It seems like everyone has their own Blair Witch Project story, from claims that the film didn't frighten them at all, to those who thought it was actually a documentary, to those (like me) who thought it was just OK, then couldn't get its imagery out of their heads for days. The 1999 film was a landmark for two reasons: First, it arguably spawned the entire "found film" genre that's begat Cloverfield, the Paranormal Activity series, and scores of lesser vehicles. Second, it did a remarkable job of spinning menace out of the mundane — some sticks bound together, the light playing on dense leaves, or a man standing with his back to us were all imbued, somehow, with horror, even as nothing "supernatural" appeared onscreen.

Those landmark qualities made it a hard act to franchise, with a single rushed sequel that was met with wide derision. And in the intervening 17 years (jesus christ), the tropes of found footage have gone from TBWP's freshness to constructs nearly as familiar as a cop on his last investigation before his retirement, the promiscuous teens partying by a remote lake, or the girl who is so good at her job but so freakin' bad at love. In fact, there's even a series of anthology films called V/H/S that mock the conventions of the genre... a series, in fact, that contained segments by Blair Witch director Adam Wingard, who in addition to his found footage dabbling helmed two of my favorite scary, genre-challenging movies: Homage to the 80s unstoppable killer The Guest, and a brilliant upending of the home invasion genre, You're Next. If I were in charge, that's exactly who I'd put at the helm of a TBWP sequel, so my hopes were high... until the film began, and I realized we were looking at nothing special at all.

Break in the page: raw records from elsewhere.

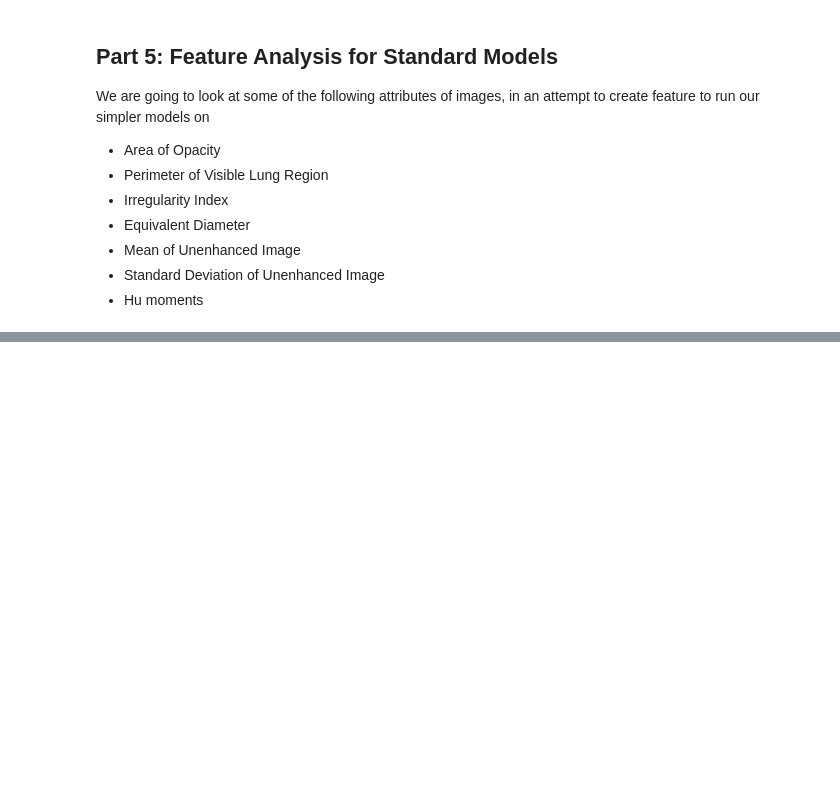
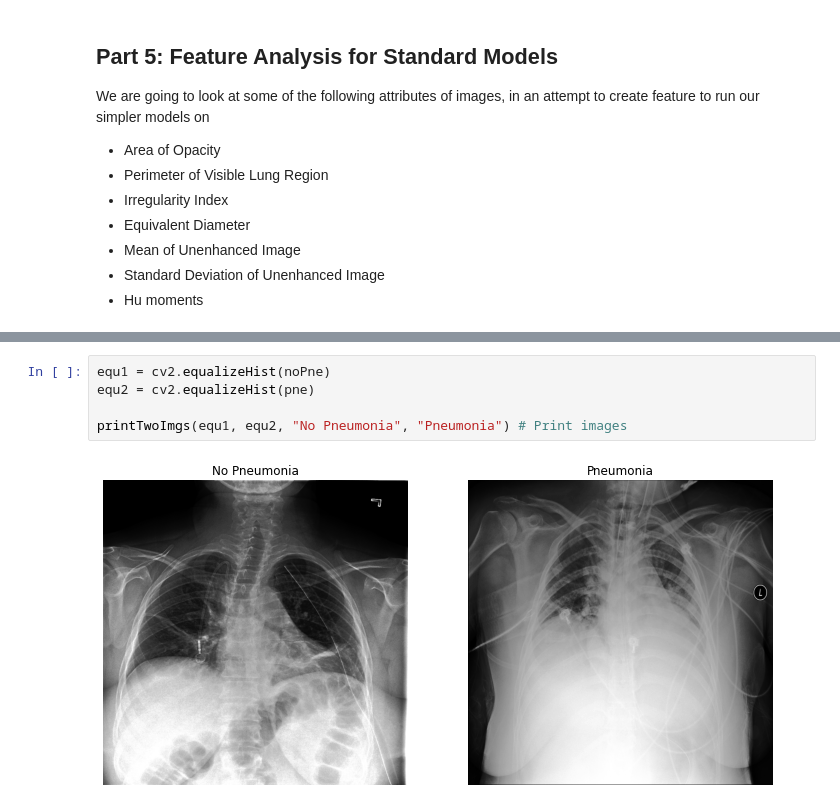
Before and after one commit to BozinovskiDaniel/Pneumonia-Image-Classifier, a Jupyter notebook: EDA_Pneuomonia.ipynb, the cells around one changed output, grey strips where cells are left out. Saved outputs shown, nothing was run; the diff lists cells and outputs as text; blank space fills up the shorter version.

```diff
--- a/EDA_Pneuomonia.ipynb
+++ b/EDA_Pneuomonia.ipynb
@@ -371,0 +411,7 @@ We are going to look at some of the following attributes of images, in an attemp
+# %%
+equ1 = cv2.equalizeHist(noPne)
+equ2 = cv2.equalizeHist(pne)
+
+printTwoImgs(equ1, equ2, "No Pneumonia", "Pneumonia") # Print images
+# %% [output]
+[figure, added]
```
Also changed, not shown: parts of 9 cells of this notebook.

Blair Witch is credibly linked to the first film, presenting us with James (James Allen McCune), the adult paramedic who lost his sister Heather at age four, during the events of TBWP. After seeing some blurry footage of a woman inside a mysterious house said to be found in the woods where Heather was lost, James enlists three friends, including the ubiquitous documentary film student (in this case, a woman named Lisa, played by Callie Hernandez) to head back into the woods to see where the tape was left and to, he hopes, figure out what happened to his sister.

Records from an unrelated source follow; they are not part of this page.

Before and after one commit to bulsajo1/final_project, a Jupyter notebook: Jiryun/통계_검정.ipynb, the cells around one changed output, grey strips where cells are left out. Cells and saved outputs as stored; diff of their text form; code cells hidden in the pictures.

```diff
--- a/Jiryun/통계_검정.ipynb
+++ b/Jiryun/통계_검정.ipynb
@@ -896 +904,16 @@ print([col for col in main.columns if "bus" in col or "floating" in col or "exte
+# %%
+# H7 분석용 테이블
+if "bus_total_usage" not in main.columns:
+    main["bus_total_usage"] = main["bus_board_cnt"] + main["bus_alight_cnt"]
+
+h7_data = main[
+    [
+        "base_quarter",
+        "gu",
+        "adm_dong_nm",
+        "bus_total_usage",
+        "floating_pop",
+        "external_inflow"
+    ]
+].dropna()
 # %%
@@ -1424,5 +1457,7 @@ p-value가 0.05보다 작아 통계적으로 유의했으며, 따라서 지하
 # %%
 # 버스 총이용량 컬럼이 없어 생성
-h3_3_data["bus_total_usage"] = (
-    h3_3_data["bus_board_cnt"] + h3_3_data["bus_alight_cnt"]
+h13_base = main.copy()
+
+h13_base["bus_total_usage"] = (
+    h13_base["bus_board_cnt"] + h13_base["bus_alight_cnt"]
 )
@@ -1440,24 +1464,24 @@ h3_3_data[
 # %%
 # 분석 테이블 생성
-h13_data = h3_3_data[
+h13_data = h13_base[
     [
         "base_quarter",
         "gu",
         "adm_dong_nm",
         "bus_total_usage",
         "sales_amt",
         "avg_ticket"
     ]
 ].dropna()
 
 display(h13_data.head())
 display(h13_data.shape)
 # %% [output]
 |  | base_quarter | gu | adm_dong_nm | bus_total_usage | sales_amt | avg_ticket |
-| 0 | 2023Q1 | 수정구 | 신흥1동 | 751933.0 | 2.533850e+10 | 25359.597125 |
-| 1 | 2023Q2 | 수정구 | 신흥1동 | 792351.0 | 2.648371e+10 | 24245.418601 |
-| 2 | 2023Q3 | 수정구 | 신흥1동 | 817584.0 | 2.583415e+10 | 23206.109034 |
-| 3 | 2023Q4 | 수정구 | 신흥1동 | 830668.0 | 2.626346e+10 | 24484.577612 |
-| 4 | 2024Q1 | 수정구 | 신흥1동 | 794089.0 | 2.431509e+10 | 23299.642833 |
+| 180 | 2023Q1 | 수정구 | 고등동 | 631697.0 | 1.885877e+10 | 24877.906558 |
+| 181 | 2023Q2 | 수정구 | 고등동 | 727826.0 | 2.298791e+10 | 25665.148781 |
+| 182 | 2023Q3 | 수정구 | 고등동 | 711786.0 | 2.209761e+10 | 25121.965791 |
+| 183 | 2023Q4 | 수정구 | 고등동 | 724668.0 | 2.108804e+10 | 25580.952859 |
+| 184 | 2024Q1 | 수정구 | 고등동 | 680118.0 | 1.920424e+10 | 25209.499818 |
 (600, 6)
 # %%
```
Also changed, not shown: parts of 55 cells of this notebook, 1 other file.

But right away, the film starts breaking the rules of the genre, and not in any cool, subversive way. The "found" footage is slickly edited, with transitions between scenes, constant reaction shots, and voice-overs...which, sure, fine, perhaps that can be sold if you argue that whoever found the film took the time to package it. But the film is also chock full of self-conscious flubs and static/abrupt loud noises intended to indicate that a camera has started shooting. What editor of footage he or she found would cut a voice-overed montage of the crew getting ready to go out, then leave in all the "BUZZ-BLATS" of a device being powered on?

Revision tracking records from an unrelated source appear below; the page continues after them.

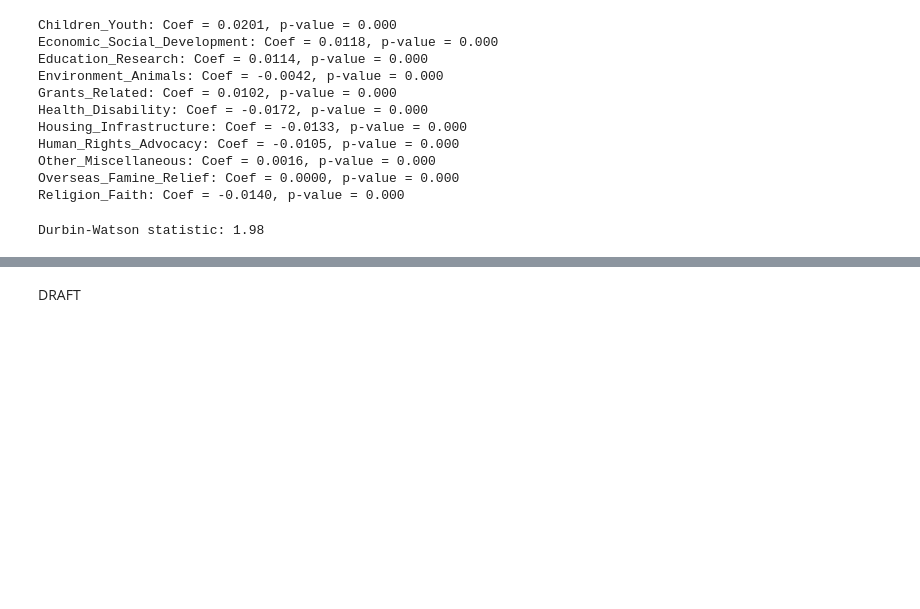
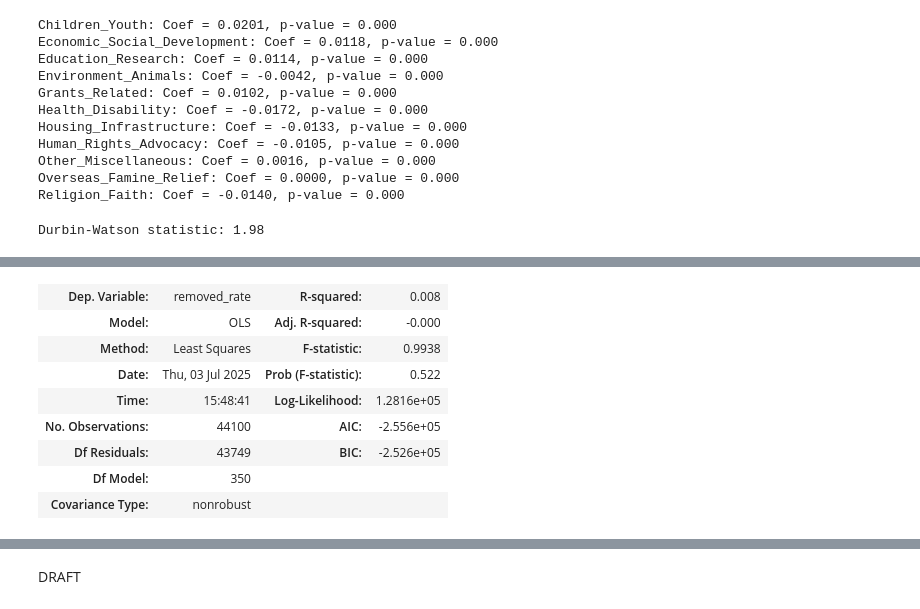
Before and after one commit to crystalyu917/The-Impact-of-Local-Council-Asset-Sales-on-Charity-Survival-in-England, a Jupyter notebook: src/analysis/ladata.ipynb, the cells around one changed output, grey strips where cells are left out. Cells and saved outputs as stored; diff of their text form; code cells hidden in the pictures; blank space fills up the shorter version.

```diff
--- a/src/analysis/ladata.ipynb
+++ b/src/analysis/ladata.ipynb
@@ -522,0 +553,88 @@ Durbin-Watson statistic: 1.98
+# %%
+import pandas as pd
+import statsmodels.formula.api as smf
+
+# Ensure date columns are datetime
+dataset['date_of_registration'] = pd.to_datetime(dataset['date_of_registration'])
+dataset['date_of_removal'] = pd.to_datetime(dataset['date_of_removal'])
+
+# Create monthly periods for registration and removal dates
+dataset['registration_month'] = dataset['date_of_registration'].dt.to_period('M')
+dataset['removal_month'] = dataset['date_of_removal'].dt.to_period('M')
+
+# Define full monthly range (from min registration to max removal month)
+min_month = dataset['registration_month'].min()
+max_month = dataset['removal_month'].max()
+all_months = pd.period_range(min_month, max_month, freq='M')
+
+# Compute number of active charities at the end of each month by local authority
+active_by_month_la = {}
+
+for month in all_months:
+    # Active means registered before or on month AND not removed before or on month
+    active_mask = (
+        (dataset['registration_month'] <= month) &
+        (
+            dataset['removal_month'].isna() |
+            (dataset['removal_month'] > month)
+        )
+    )
+    active_count = (
+        dataset[active_mask]
+        .groupby('local_authority')
+        .size()
+        .rename(str(month))
+    )
+    active_by_month_la[month] = active_count
+
+active_by_month_la_df = pd.DataFrame(active_by_month_la).fillna(0).astype(int)
+
+# Count removals by month and local authority
+removed_by_month_la = (
+    dataset
+    .groupby(['local_authority', 'removal_month'])
+    .size()
+    .unstack(fill_value=0)
+    .sort_index(axis=1)
+)
+
+# Align indices of active and removal data
+active_by_month_la_df = active_by_month_la_df.reindex(removed_by_month_la.index)
+
+# Calculate removal rate per month
+removal_rate_by_month_la = removed_by_month_la / active_by_month_la_df
+
+# Convert wide to long format for panel data
+panel_df = removal_rate_by_month_la.reset_index().melt(
+    id_vars='local_authority',
+    var_name='month',
+    value_name='removed_rate'
+)
+
+# Convert 'month' back to Period type for date calculations
+panel_df['month'] = panel_df['month'].astype(str).apply(pd.Period)
+
+# Add treatment info
+treatment_map = dataset.groupby('local_authority')[['treatment', 'treatment_date']].first()
+panel_df = panel_df.merge(treatment_map, on='local_authority', how='left')
+
+# Compute 'post' indicator at monthly granularity
+panel_df['treatment_month'] = panel_df['treatment_date'].dt.to_period('M')
+panel_df['post'] = (panel_df['month'] >= panel_df['treatment_month']).astype(int)
+panel_df.loc[panel_df['treatment'].isna(), 'post'] = 0  # untreated always 0
+
+# Convert month Period to string for fixed effects
+panel_df['month_str'] = panel_df['month'].astype(str)
+
+# Build formula with month fixed effects
+formula = (
+    'removed_rate ~ post + treatment + treatment:post + '
+    'C(local_authority) '
+)
+
+# Fit model with clustered standard errors by local authority
+model = smf.ols(formula, data=panel_df).fit()
+
+summary = model.summary()
+summary
+# %% [output]
@@ -522,0 +642,9 @@ Durbin-Watson statistic: 1.98
+| Dep. Variable: | removed_rate | R-squared: | 0.008 |
+| Model: | OLS | Adj. R-squared: | -0.000 |
+| Method: | Least Squares | F-statistic: | 0.9938 |
+| Date: | Thu, 03 Jul 2025 | Prob (F-statistic): | 0.522 |
+| Time: | 15:48:41 | Log-Likelihood: | 1.2816e+05 |
+| No. Observations: | 44100 | AIC: | -2.556e+05 |
+| Df Residuals: | 43749 | BIC: | -2.526e+05 |
+| Df Model: | 350 |  |  |
+| Covariance Type: | nonrobust |  |  |
```
Also changed, not shown: parts of 3 cells of this notebook.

Then again, perhaps the device of the abrupt loud equipment noises was an effort to gin up jump scares in a film disappointingly short of the real thing. While yes, we do get plenty of classic TBWP panicked run-through-the-dark-woods footage (all of which remains pretty effective) the film is larded with a seemingly pointless and tangential Cronenberg rip-off subplot involving an injury to the extremities, and, in complete opposition to the suspenseful mystery of the first film, "spooky" (it totally isn't) footage of what happens to the friends as they are picked off one by one.

That might be the film's biggest failing, right there: It shows us too much. TBWP's power was that it could terrify by showing almost nothing, and letting our overwrought brains do the rest. There was only one moment in Blair Witch that matched that, when a character gets trapped in a tunnel and your head starts playing out possible scenarios, with a swift death coming up as the best possible option.

And as the film reaches what feels like an manufactured frenzy of a conclusion, it shows you everything, swapping any of the first film's terrifying uncertainty for obvious, fully filmed supernatural explanation — in the process, making it pretty much like any present-day found footage movie distributed solely via Netflix.

It's frustrating, and disappointing, because one expects more from Wingard, and hopes for more from a movie with the iconic words "Blair Witch" in the title. But, really, who knows — TBWP was in many ways lightning in a bottle, a once-in-a-genre thing. Could anyone have done it justice in today's found footage savvy world? I don't know the answer to that question, but I do know that if this film hadn't been made under the TBWP banner, it would have ended up straight to streaming, not in a theatre near you.